Side door, Chartres
Most doors, even the most massive and impregnable doors, can be opened with a key that fits into a child's hand.
Routine bedtime stories are the key to creating successful and lifelong readers.
According to the leading study Becoming a Nation of Readers (Anderson et al. 1985), reading aloud is recognized as “the single most important activity for building the knowledge required for eventual success in reading.”
Reading aloud to children prepares them for reading success in the following ways:
- Reading, by definition, is "meaningful interaction with text." When parents read aloud to children, they offer children the opportunity to clarify meaning of the plot, to discuss illustrations, to qualify new vocabulary, and, most importantly, to enjoy the process together.
- Children develop strong positive emotional ties with books. They associate feelings of comfort and worthiness in the time parents spend in reading to them. They also develop a sense of empathy with characters in stories.
- When parents read text aloud, they model reading fluency. Children gain the ability to read smoothly and in a conversational manner.
- Vocabulary development is a key component to reading success. Children encounter far more new vocabulary words in print than they do in conversation (so do adults, of course). A study by Hayes and Athens (1988) claims that when adults talk with other adults, they use about 17 rare words* for every 1,000 words. When an adult talks to a ten-year old child, they will use approximately 11 rare words for every 1,000. In contrast, children’s books use 30 rare words for every 1,000; almost twice as many rare words as an adult conversation. (*Rare words are words that are outside our basic 10,000 word conversational vocabulary.
- Children develop better listening skills, especially if the topic or title has been selected by the child.
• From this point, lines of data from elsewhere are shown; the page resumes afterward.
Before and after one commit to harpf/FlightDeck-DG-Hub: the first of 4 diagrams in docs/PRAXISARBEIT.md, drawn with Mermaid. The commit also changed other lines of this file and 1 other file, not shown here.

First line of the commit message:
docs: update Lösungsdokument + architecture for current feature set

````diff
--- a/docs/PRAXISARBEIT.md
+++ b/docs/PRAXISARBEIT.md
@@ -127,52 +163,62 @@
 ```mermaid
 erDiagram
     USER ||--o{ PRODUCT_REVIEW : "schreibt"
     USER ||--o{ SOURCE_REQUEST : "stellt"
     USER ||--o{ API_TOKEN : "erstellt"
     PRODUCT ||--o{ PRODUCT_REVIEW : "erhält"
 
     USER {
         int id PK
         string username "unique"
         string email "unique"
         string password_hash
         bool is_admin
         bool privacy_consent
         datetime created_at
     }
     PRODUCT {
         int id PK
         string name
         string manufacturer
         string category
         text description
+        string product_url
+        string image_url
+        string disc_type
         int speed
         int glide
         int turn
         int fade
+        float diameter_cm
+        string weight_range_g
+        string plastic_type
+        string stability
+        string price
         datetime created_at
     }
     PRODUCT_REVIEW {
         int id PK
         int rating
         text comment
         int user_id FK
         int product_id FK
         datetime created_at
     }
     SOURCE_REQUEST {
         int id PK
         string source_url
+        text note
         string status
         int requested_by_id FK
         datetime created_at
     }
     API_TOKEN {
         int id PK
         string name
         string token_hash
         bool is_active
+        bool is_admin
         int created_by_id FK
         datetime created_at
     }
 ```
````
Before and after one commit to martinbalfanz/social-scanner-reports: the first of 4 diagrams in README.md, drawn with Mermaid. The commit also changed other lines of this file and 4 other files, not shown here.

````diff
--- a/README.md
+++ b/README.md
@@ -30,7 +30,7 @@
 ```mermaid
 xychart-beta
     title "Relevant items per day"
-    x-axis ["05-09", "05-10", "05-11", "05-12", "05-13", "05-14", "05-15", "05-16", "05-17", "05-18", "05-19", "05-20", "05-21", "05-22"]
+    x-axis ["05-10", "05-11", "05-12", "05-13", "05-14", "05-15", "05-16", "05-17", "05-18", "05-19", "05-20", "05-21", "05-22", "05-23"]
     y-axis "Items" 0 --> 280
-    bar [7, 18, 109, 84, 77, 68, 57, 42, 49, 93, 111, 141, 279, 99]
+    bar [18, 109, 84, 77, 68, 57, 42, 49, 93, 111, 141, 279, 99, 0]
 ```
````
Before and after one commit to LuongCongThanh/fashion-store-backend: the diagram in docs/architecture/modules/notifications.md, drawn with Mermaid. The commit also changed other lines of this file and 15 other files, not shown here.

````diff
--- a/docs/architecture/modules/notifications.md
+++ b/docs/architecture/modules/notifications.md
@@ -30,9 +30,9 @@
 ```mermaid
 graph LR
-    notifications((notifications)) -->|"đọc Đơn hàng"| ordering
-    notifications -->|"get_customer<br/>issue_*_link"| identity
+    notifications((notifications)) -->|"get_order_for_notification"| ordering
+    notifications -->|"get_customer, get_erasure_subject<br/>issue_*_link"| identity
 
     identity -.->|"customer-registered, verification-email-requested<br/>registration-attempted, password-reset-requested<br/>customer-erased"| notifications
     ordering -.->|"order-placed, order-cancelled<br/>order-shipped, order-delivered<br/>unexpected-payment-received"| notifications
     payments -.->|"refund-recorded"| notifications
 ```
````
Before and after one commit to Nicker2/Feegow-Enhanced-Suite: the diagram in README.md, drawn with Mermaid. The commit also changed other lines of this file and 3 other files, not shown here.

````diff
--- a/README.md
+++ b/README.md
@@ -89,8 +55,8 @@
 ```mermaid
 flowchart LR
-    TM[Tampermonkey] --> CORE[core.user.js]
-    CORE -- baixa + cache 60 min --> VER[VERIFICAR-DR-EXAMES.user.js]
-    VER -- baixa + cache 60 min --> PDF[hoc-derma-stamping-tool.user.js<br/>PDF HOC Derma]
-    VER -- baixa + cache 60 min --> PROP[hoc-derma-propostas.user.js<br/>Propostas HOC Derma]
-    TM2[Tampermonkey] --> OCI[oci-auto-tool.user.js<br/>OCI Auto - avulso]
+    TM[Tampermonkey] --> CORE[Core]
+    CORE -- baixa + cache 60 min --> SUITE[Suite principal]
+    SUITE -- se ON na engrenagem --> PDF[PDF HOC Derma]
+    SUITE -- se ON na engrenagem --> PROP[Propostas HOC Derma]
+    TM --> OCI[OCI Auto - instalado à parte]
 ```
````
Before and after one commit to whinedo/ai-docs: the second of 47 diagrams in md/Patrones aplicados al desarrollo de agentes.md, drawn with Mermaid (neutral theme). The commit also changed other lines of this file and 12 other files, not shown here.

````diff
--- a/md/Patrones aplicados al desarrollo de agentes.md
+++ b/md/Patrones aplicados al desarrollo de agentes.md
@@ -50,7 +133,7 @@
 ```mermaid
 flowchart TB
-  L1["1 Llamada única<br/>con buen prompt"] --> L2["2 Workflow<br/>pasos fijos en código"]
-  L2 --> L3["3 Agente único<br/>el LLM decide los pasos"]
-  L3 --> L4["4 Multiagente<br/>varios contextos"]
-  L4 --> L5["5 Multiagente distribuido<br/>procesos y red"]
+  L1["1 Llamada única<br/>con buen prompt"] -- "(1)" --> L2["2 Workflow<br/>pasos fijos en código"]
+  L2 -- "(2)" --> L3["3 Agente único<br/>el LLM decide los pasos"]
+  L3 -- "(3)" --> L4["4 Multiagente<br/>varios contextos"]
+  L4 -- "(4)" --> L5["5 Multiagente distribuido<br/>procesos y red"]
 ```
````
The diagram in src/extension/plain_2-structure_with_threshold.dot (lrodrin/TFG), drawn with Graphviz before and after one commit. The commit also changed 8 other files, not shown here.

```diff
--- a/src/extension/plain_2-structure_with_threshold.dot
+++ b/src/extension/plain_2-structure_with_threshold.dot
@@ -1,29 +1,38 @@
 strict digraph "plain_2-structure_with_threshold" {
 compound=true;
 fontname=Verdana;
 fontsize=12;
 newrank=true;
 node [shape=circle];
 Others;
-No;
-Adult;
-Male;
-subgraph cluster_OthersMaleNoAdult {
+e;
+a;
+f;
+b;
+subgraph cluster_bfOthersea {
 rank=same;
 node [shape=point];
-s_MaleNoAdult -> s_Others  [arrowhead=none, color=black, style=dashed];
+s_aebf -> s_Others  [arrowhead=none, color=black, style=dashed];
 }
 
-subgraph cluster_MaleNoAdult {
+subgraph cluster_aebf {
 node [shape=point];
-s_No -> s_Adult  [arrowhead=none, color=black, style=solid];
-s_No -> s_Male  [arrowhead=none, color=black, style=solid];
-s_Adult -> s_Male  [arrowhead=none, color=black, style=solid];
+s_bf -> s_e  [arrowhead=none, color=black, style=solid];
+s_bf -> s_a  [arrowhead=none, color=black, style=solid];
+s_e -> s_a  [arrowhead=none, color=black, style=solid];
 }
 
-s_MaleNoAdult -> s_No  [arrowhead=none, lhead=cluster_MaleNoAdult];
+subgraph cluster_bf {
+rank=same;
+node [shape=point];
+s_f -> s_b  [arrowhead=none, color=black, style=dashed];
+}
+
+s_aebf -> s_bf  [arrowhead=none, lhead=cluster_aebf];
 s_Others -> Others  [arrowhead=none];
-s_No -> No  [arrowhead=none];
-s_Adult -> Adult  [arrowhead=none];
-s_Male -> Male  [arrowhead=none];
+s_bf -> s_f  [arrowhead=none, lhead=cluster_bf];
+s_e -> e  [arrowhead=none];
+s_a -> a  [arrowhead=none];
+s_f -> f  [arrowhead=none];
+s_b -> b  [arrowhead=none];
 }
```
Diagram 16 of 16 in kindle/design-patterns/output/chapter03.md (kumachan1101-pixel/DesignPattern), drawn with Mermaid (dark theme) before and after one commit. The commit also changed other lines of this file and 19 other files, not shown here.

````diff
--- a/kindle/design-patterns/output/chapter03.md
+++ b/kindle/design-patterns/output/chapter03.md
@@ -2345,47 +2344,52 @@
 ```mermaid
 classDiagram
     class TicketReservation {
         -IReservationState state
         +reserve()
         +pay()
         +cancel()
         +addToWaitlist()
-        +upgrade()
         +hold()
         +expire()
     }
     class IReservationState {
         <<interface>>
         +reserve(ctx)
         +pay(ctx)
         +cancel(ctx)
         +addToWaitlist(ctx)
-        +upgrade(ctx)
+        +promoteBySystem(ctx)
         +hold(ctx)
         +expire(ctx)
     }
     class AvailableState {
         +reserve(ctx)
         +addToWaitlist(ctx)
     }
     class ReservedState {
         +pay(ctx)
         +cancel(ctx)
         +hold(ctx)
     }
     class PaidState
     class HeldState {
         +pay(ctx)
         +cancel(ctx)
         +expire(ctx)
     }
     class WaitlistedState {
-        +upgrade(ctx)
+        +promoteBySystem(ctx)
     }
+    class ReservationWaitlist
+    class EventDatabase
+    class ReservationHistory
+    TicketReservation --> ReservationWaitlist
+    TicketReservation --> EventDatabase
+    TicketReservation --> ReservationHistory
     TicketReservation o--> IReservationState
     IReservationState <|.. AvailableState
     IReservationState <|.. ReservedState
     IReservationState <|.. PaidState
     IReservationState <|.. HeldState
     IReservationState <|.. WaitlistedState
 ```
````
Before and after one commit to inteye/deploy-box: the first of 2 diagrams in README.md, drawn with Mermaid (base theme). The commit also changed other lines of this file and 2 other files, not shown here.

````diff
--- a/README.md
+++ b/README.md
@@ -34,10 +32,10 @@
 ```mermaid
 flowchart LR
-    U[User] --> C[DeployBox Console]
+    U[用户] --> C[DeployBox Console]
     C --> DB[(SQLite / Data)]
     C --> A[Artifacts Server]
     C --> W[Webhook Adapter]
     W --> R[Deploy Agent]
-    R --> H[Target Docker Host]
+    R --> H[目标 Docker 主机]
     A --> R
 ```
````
When selecting books to read aloud, parents can further increase the child's reading ability and knowledge base if they provide informational text (non-fiction) as well as fiction on a topic that interests the child.
If I could give one gift to every new parent, it would be for them to realize the vast importance of a seemingly simple task....to give their children the key to lifelong reading success....A Bedtime Story.